CDC Documents First Human-to-Human Rabies Transmission Through Organ Donation
In the first documented cases of human-to-human transmission of rabies through donated organs, three transplant patients died last month from the virus after receiving organs from an infected man, officials for CDC said Thursday, the Washington Post reports. In the incident, a previously healthy Arkansas man was admitted to Christus St. Michael Health Care Center in Texas in early May after arriving at the emergency department with a low-grade fever, nausea and vomiting. He died two days later, and his cause of death was diagnosed as a brain hemorrhage. His lungs, kidneys and liver were subsequently transplanted into four recipients. The lung recipient died almost immediately of complications from surgery, while the three remaining recipients returned home following their transplants. However, they returned to the hospital weeks later complaining of conditions including fever, headache, confusion, sleepiness or agitation, all of which are rabies symptoms. The patients died on June 7, June 8 and June 21 (Stein, Washington Post, 7/2).

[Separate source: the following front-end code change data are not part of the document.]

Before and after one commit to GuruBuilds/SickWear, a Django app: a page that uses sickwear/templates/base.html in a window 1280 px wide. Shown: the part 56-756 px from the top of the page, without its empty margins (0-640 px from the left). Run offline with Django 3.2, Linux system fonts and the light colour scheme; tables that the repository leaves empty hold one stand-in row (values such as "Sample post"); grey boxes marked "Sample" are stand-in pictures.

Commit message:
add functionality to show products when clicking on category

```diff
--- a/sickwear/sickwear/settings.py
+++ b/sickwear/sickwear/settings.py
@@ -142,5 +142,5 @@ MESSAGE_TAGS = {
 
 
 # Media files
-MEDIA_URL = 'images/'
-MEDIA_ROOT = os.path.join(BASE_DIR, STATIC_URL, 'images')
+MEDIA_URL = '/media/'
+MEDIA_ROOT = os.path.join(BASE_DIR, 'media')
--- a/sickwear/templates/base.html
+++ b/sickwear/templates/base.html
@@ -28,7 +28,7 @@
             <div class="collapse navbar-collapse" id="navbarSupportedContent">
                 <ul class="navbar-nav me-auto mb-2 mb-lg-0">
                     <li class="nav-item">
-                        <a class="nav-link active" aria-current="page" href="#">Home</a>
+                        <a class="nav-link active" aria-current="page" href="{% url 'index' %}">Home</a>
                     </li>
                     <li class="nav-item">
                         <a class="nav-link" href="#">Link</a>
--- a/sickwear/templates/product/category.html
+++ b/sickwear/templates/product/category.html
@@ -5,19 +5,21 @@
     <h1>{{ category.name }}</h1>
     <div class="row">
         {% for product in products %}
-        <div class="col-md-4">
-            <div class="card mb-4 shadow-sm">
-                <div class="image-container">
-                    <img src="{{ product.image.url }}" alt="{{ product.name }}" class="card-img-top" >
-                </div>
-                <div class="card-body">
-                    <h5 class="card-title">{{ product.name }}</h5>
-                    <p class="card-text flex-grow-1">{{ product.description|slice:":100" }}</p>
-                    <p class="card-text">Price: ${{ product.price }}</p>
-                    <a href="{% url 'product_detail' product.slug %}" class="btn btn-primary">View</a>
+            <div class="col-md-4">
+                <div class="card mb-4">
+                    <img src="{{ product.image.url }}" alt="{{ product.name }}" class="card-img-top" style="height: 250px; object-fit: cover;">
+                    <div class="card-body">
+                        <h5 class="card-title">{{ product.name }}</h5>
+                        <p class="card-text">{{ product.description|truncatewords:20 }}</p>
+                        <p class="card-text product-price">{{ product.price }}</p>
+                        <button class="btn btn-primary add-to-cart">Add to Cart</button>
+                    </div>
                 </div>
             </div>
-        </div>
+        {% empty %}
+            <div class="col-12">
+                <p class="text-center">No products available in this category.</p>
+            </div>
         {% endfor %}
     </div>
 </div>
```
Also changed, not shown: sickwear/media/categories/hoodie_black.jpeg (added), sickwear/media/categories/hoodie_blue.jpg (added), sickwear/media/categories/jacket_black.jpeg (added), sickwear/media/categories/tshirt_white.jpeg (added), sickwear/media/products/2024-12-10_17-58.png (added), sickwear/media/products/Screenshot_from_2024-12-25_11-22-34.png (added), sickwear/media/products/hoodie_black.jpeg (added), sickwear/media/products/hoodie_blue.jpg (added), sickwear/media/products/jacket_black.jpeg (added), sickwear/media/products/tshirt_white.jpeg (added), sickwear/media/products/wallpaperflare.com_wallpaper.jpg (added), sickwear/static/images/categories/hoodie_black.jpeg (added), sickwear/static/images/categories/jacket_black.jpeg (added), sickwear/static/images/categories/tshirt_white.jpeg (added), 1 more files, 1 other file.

According to the Dallas Morning News, "extensive testing" by CDC later showed that the donor and the three organ recipients died from rabies (Jacobson, Dallas Morning News, 7/2). Dr. Mitchell Cohen, an infectious diseases expert at CDC, said that it is likely that the rabies virus was living in the nerves of the transplanted organs (AP/Washington Times, 7/2). However, he said it is not known when or where the donor was exposed to rabies, and the infection "was not thought of as a likely cause" of death for the organ donor when he was treated at Christus St. Michael. He added that it can take up to a year after exposure to rabies for symptoms to appear (Altman, New York Times, 7/2). Dr. Bill Sutker, chief of infectious diseases at Baylor University Medical Center in Dallas, where the transplants for the three patients infected with rabies were performed, said, "We never suspected it was rabies. I've never even seen rabies in the 25 years I've been involved in infectious diseases. It's not something that's expected or should have been expected" (Dallas Morning News, 7/2). Cohen said that the transplant patients who died after receiving the infected organs were found to have strains of rabies commonly associated with bats (Niedowski, Baltimore Sun, 7/2).
According to the Post, rabies is an "acute, often fatal neurological disease that usually occurs when a person is bitten by an infected animal" (Washington Post, 7/2). Human cases are very rare; rabies results in only one or two human deaths annually in the United States, according to CDC. Human-to-human transmissions of the disease are even more rare. At least eight people worldwide have contracted rabies through cornea transplants, but the current incident marks the first known cases of rabies being spread through donated organs, according to CDC (AP/Washington Times, 7/2). CDC is working with health officials in Alabama, Arkansas, Texas and Oklahoma -- where the donor and recipients lived or were treated -- to determine whether anyone who had contact with the recipients needs to be immunized against rabies. Treatment is effective only before the onset of symptoms, after which point death typically follows within days, according to the Sun (Baltimore Sun, 7/2). CDC officials said that the risk to health care workers who treated the patients is "very low" (Smith, Arkansas Democrat Gazette, 7/2).
Health officials say that as a result of the deaths, they plan to review donor organ screening procedures to determine whether donors should be tested for the virus. Cohen said, "This is a very sad, tragic situation. This has never happened before, but we need to do whatever we can to prevent it from happening again" (Washington Post, 7/2). In some states, transplant coordinators already ask families of potential donors whether the person was ever bitten by an animal suspected of carrying the disease (Baltimore Sun, 7/2). However, performing tests on potential donors prior to transplant could prove impractical because results can take days; transplants need to be completed within four hours of donation for lungs, six hours for hearts and 24 hours for liver and kidneys (Ackerman, Houston Chronicle, 7/1). Cohen stressed that that the case should not deter potential transplant patients, noting that the "consequences of not receiving a donation far outweig[h] the risk" (Washington Post, 7/2). Dr. Daniel Hayes, an organ transplant specialist with the United Network for Organ Sharing, said, "I don't think that such a rare event should trigger any kind of widespread panic or reaction to do testing on a disease that is so infrequent" (Arkansas Democrat Gazette, 7/2).This is part of the California Healthline Daily Edition, a summary of health policy coverage from major news organizations. Sign up for an email subscription.